How Should You Move Forward with Frank Gore and Carlos Hyde in Fantasy Football?
Frank Gore has been the lead back for the San Francisco 49ers for what seems like an eternity. It’s his 10th season in the Bay Area, and he’s been as consistent as can be for the 49ers. But with over 10,000 yards and 60 touchdowns in his career, fans have to figure he won’t be playing on Sundays for a whole lot longer.
When the 49ers drafted Ohio State running back Carlos Hyde with the 57th overall pick in the 2014 NFL Draft, he seemed to be the heir apparent to replace Gore once he retires. Let's dive into that backfield situation.
Production Thus Far
Through the first seven games of the year, the production from Gore and Hyde has been pretty atrocious. Among running backs with at least 20 carries, both San Francisco running backs rank in the bottom 20 in Net Expected Points. NEP is numberFire’s very own metric that measures how much a player puts his team in a better position to score each time they touch the ball. To learn more about NEP and numberFire’s metrics, head over to our glossary.
|Player||Rushing NEP||Rushing NEP Rank||Total NEP||Total NEP Rank|
|Frank Gore||-11.03||70th (of 77)||-5.00||64th (of 77)|
|Carlos Hyde||-7.58||62nd (of 77)||-10.29||74th (of 77)|
These statistics show that, between the two running backs, they've accounted for a loss of over 18 expected points this season once they touch the ball. That’s not looking good for what people expected to be a nice complementary running back committee.
Although Gore’s NEP numbers don’t look great, he is still average 4.1 yards per carry with 423 yards on 102 attempts this season, which is good for 24th in the league among the 55 qualified running backs. Hyde, however, ranks 49th in the same category, only averaging 3.4 yards.
One outstanding positive about Hyde, though, deals with his yards after contact. He has five or more yards after contact on 20.8% of his carries, which leads the entire NFL. If the 49ers start feeding him the ball more, he may be able to take advantage of that and put up some bigger numbers.
If we take a look at the remaining games on the San Francisco schedule, it doesn’t bode too well for the running backs. Of the last nine games, six of the defenses ranking in the top half of the league in Adjusted Defensive Rushing NEP (adjusted for strength of schedule), and all but one of their opponents are ranked in the top 19.
|Opponent||Adjusted Defensive Rushing NEP Rank|
|St. Louis Rams||11th|
|New Orleans Saints||24th|
|New York Giants||18th|
|San Diego Chargers||19th|
What to Do in Fantasy Football
So far in standard scoring leagues, Gore has ranked 25th among running backs in scoring, making him a low-end RB2 or flex option. Hyde has ranked 56th, which puts him on the bench or on the waiver wire in most leagues.
If you take a look at numberFire’s remaining year running back projections, you will see Gore and Hyde projected to finish in about the same spot they are in now.
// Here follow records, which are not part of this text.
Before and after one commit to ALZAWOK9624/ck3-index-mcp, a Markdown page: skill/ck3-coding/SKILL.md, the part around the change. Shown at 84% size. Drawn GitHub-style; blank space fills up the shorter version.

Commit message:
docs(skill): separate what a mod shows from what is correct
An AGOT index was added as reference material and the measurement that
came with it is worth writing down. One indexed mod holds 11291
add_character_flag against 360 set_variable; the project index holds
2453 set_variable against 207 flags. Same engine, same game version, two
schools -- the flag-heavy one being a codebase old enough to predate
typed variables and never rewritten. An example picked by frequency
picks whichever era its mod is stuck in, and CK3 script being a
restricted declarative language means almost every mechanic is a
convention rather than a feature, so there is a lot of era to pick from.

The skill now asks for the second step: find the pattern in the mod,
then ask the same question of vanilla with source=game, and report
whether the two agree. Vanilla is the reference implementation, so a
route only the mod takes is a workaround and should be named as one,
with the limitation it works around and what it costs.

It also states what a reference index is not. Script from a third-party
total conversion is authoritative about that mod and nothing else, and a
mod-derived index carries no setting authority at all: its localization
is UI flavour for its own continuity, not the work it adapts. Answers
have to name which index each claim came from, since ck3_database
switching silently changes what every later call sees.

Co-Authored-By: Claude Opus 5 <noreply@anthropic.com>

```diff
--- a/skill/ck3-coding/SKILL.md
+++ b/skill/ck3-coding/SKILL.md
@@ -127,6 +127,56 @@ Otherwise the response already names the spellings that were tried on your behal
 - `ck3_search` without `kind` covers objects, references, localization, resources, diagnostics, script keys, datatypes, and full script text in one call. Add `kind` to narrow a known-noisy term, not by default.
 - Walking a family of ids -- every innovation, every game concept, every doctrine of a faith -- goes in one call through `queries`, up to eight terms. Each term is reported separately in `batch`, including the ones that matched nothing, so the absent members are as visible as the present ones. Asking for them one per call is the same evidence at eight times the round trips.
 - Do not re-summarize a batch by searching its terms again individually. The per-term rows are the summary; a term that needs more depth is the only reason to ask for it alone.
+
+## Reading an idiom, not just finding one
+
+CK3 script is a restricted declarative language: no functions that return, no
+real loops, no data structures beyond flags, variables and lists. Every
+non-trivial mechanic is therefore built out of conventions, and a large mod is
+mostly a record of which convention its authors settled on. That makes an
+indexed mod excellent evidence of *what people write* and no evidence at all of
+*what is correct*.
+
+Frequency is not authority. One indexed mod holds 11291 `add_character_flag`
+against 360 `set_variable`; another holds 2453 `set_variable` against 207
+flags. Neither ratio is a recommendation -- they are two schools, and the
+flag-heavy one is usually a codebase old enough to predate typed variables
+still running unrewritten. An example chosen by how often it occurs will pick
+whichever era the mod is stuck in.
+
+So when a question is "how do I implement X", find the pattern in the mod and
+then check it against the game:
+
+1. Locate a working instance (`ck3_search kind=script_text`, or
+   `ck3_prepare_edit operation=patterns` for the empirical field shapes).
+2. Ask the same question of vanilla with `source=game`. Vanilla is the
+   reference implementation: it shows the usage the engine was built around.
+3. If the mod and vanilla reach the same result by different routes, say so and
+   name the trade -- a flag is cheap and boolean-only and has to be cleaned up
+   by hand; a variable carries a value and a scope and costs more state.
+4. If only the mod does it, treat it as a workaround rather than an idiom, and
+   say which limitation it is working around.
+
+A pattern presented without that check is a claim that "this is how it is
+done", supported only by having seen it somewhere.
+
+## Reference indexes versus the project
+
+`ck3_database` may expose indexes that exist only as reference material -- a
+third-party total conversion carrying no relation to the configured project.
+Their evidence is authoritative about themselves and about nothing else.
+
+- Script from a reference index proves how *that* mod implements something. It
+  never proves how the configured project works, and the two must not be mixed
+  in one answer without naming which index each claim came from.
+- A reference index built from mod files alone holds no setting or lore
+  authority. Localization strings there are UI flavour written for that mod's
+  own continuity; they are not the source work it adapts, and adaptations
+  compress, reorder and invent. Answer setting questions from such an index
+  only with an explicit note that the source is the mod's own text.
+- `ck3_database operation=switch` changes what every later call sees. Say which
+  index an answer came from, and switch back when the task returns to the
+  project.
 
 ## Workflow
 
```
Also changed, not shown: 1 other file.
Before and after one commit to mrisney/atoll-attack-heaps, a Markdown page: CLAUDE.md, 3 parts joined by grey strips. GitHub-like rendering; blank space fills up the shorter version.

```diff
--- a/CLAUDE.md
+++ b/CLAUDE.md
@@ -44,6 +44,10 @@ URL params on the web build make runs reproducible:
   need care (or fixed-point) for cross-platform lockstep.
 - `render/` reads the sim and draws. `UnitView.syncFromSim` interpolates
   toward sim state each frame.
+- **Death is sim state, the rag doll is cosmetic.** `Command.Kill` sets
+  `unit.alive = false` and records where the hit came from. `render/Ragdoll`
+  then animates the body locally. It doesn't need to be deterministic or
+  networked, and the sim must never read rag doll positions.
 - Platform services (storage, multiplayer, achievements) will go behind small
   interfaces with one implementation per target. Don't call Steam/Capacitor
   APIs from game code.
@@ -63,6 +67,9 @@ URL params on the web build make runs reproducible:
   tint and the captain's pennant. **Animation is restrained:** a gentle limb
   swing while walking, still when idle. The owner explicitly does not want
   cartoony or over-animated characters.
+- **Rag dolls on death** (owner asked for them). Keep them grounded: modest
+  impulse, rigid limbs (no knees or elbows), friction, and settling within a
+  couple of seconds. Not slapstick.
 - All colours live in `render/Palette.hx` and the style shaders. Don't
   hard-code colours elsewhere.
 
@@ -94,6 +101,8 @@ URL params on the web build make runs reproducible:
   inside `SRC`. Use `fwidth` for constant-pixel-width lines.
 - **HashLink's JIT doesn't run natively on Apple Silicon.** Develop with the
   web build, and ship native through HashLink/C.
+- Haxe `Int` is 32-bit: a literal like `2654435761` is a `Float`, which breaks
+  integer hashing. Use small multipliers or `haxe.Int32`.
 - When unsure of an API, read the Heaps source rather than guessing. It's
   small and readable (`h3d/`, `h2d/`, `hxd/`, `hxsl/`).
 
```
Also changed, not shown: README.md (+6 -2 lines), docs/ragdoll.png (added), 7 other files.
Gore is ranked one spot higher at 24th (72.07 projected fantasy points), and Hyde is in the exact same position at 56th with 35.88 projected fantasy points.
If San Francisco stops relying on quarterback Colin Kaepernick and going away from the running game (1.20 pass-to-run ratio this year versus 0.90 last year), both Gore and Hyde may be able to improve their numbers. But as it stands, they both seem like their production will stay about what it has been thus far. Gore should continue to be the main guy and produce RB2 or flex numbers, while Hyde should continue to ride your bench or even cut in smaller leagues. His value seems limited and should only be a starter if Gore gets injured and is out for a significant amount of time.